In January 2014, the Affordable Care Care’s centerpiece — known as the “individual mandate” — required Americans to have health insurance or face a penalty, but it also offered financial assistance in the form of tax credits for those who couldn’t afford it on their own.

The individual mandate survived a challenge at the U.S. Supreme Court. The same ruling made it optional for states to expand Medicaid, mainly with federal dollars, to households with incomes just above the poverty line — the working poor who earn too much for traditional Medicaid but too little to afford health insurance.

Most traditionally “red” states initially rejected the expansion option. But Arkansas accepted the federal money and developed a unique approach that used the federal dollars to buy private insurance for eligible Arkansans rather than covering them through the traditional state-run Medicaid program. This plan, known first as the “private option,” has been tweaked and renamed Arkansas Works by Gov. Asa Hutchinson.

When the private option first went into effect, the federal government covered the entire cost. But over the years, Arkansas was required to gradually absorb part of the cost, up to the maximum of 10%. That share comes from the Department of Human Services’ Division of Medical Services’ budget.

The Medicaid budget has to be approved by the Legislature each year and requires supermajority approval, meaning 75 of 100 members of the House and 27 of the 35 members of the Senate must vote yes for the appropriation.

The AHA also will keep an eye on the U.S. Supreme Court. On Nov. 10, the court will hear arguments on whether the Affordable Care Act is still constitutional since Congress repealed the tax penalty that was part of the individual mandate.
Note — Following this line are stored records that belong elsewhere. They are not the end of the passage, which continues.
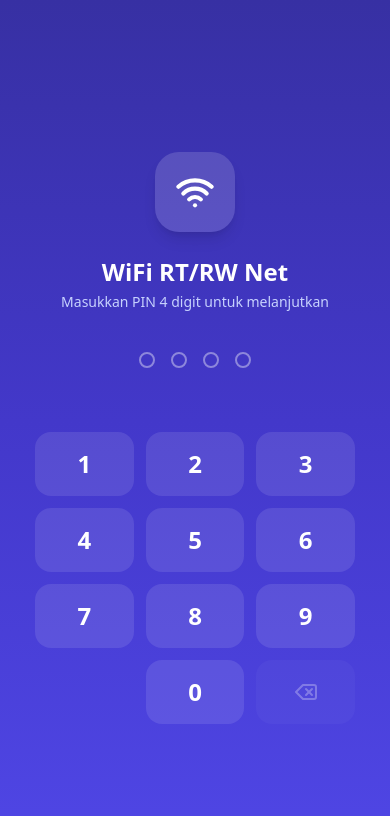
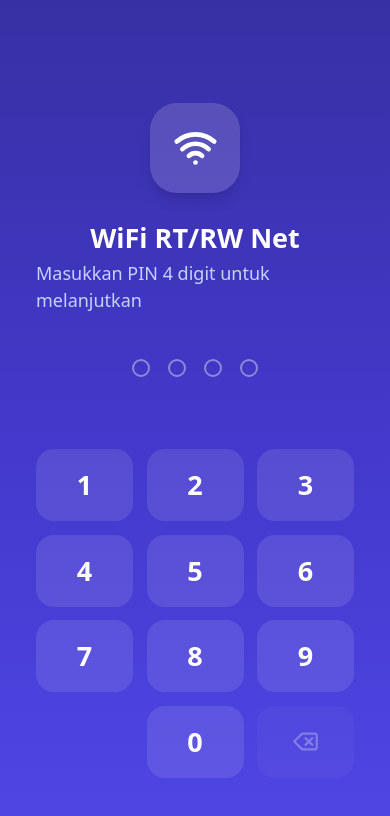
Before and after one commit to farhanmualif/simple-customer-manajement, a Next.js app: page /login in a window 390 px wide. Shown: the top 816 px of the page. Built offline with nearby package versions, Linux system fonts and the light colour scheme.

Commit message:
adjust  font size

```diff
--- a/app/globals.css
+++ b/app/globals.css
@@ -10,8 +10,25 @@
 
   html {
     -webkit-text-size-adjust: 100%;
-    font-size: 16px;
+    /* Mobile: base 18px — lebih besar & mudah dibaca */
+    font-size: 18px;
     scroll-behavior: smooth;
+  }
+
+  /* Desktop: 16px karena layar lebih besar */
+  @media (min-width: 1024px) {
+    html {
+      font-size: 16px;
+    }
+  }
+
+  /* Desktop: kembalikan text-xs dan text-sm ke ukuran standar Tailwind */
+  @media (min-width: 1024px) {
+    .text-xs   { font-size: 0.75rem;  line-height: 1rem; }
+    .text-sm   { font-size: 0.875rem; line-height: 1.25rem; }
+    .text-base { font-size: 1rem;     line-height: 1.5rem; }
+    .text-lg   { font-size: 1.125rem; line-height: 1.75rem; }
+    .text-xl   { font-size: 1.25rem;  line-height: 1.75rem; }
   }
 
   body {
--- a/app/pelanggan/[id]/page.tsx
+++ b/app/pelanggan/[id]/page.tsx
@@ -44,19 +44,12 @@ function TagihanForm({
   onSaved: () => void;
 }) {
   const now = getBulanTahunSekarang();
-  // Izinkan input tagihan hingga 1 bulan ke depan dari sekarang
-  const nextMonth = geserBulan(now.bulan, now.tahun, 1);
-  const maxBulan = nextMonth.bulan;
-  const maxTahun = nextMonth.tahun;
 
-  // State periode tagihan — bisa dipilih antara bulan ini sampai 1 bulan ke depan
+  // State periode tagihan — bebas pilih bulan manapun
   const [periodeTagihan, setPeriodeTagihan] = useState({ bulan, tahun });
   const isBulanDepan =
-    periodeTagihan.tahun > tahun ||
-    (periodeTagihan.tahun === tahun && periodeTagihan.bulan > bulan);
-  const isMaxPeriode =
-    periodeTagihan.tahun > maxTahun ||
-    (periodeTagihan.tahun === maxTahun && periodeTagihan.bulan >= maxBulan);
+    periodeTagihan.tahun > now.tahun ||
+    (periodeTagihan.tahun === now.tahun && periodeTagihan.bulan > now.bulan);
 
   const [status, setStatus]   = useState<StatusTagihan>(currentStatus);
   const [nominal, setNominal] = useState(String(currentNominal ?? hargaPaket));
@@ -136,8 +129,7 @@ function TagihanForm({
                 const p = geserBulan(periodeTagihan.bulan, periodeTagihan.tahun, 1);
                 setPeriodeTagihan(p); setOk(false);
               }}
-              disabled={isMaxPeriode}
-              className="w-8 h-8 flex items-center justify-center rounded-lg text-slate-600 hover:bg-slate-200 active:bg-slate-300 transition-colors disabled:opacity-30"
+              className="w-8 h-8 flex items-center justify-center rounded-lg text-slate-600 hover:bg-slate-200 active:bg-slate-300 transition-colors"
             >
               <ChevronRight className="w-4 h-4" />
             </button>
@@ -180,7 +172,6 @@ function TagihanForm({
                 value={nominal}
                 onChange={(e) => { setNominal(e.target.value.replace(/\D/g, "")); setErr(""); }}
                 placeholder={String(hargaPaket)}
-                autoFocus
               />
             </div>
             {parseInt(nominal, 10) !== hargaPaket && parseInt(nominal, 10) > 0 && (
@@ -281,8 +272,7 @@ function DetailContent({ id }: { id: string }) {
       </span>
       <button
         onClick={() => { const p = geserBulan(periode.bulan, periode.tahun, 1); handlePeriodeChange(p.bulan, p.tahun); }}
-        disabled={isSekarang}
-        className="w-8 h-8 flex items-center justify-center rounded-lg text-white lg:text-slate-600 hover:bg-white/20 lg:hover:bg-slate-200 active:bg-white/30 disabled:opacity-30"
+        className="w-8 h-8 flex items-center justify-center rounded-lg text-white lg:text-slate-600 hover:bg-white/20 lg:hover:bg-slate-200 active:bg-white/30"
       >
         <ChevronRight className="w-4 h-4" />
       </button>
--- a/next.config.mjs
+++ b/next.config.mjs
@@ -1,7 +1,4 @@
 /** @type {import('next').NextConfig} */
-const nextConfig = {
-  // VPS-friendly: tidak ada asumsi serverless-only
-  output: undefined, // default = Node.js server, cocok untuk VPS
-};
+const nextConfig = {};
 
 export default nextConfig;
--- a/package.json
+++ b/package.json
@@ -4,9 +4,10 @@
   "private": true,
   "scripts": {
     "dev": "next dev",
-    "build": "next build",
+    "build": "prisma generate && next build",
     "start": "next start",
     "lint": "next lint",
+    "postinstall": "prisma generate",
     "db:generate": "prisma generate",
     "db:push": "prisma db push",
     "db:seed": "tsx prisma/seed.ts",
--- a/tailwind.config.ts
+++ b/tailwind.config.ts
@@ -9,6 +9,15 @@ const config: Config = {
   ],
   theme: {
     extend: {
+      fontSize: {
+        // Mobile-optimized font sizes — lebih besar dari Tailwind default
+        xs:   ["0.875rem",  { lineHeight: "1.375rem" }],  // 14px (was 12px)
+        sm:   ["1rem",      { lineHeight: "1.5rem" }],    // 16px (was 14px)
+        base: ["1.0625rem", { lineHeight: "1.625rem" }],  // 17px (was 16px)
+        lg:   ["1.1875rem", { lineHeight: "1.75rem" }],   // 19px (was 18px)
+        xl:   ["1.3125rem", { lineHeight: "1.875rem" }],  // 21px (was 20px)
+        "2xl":["1.5rem",    { lineHeight: "2rem" }],      // 24px tetap
+      },
       colors: {
         // Brand palette — modern dark blue base
         brand: {
```
Also changed, not shown: 1 other file (tests, documents, lock files or other folders).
“If that lawsuit goes the other way” — that is, if the ACA is found to be unconstitutional — “we’ve got a big-time problem if the feds don’t allow us to have the same sort of federal and state match relationships,” Tritt said.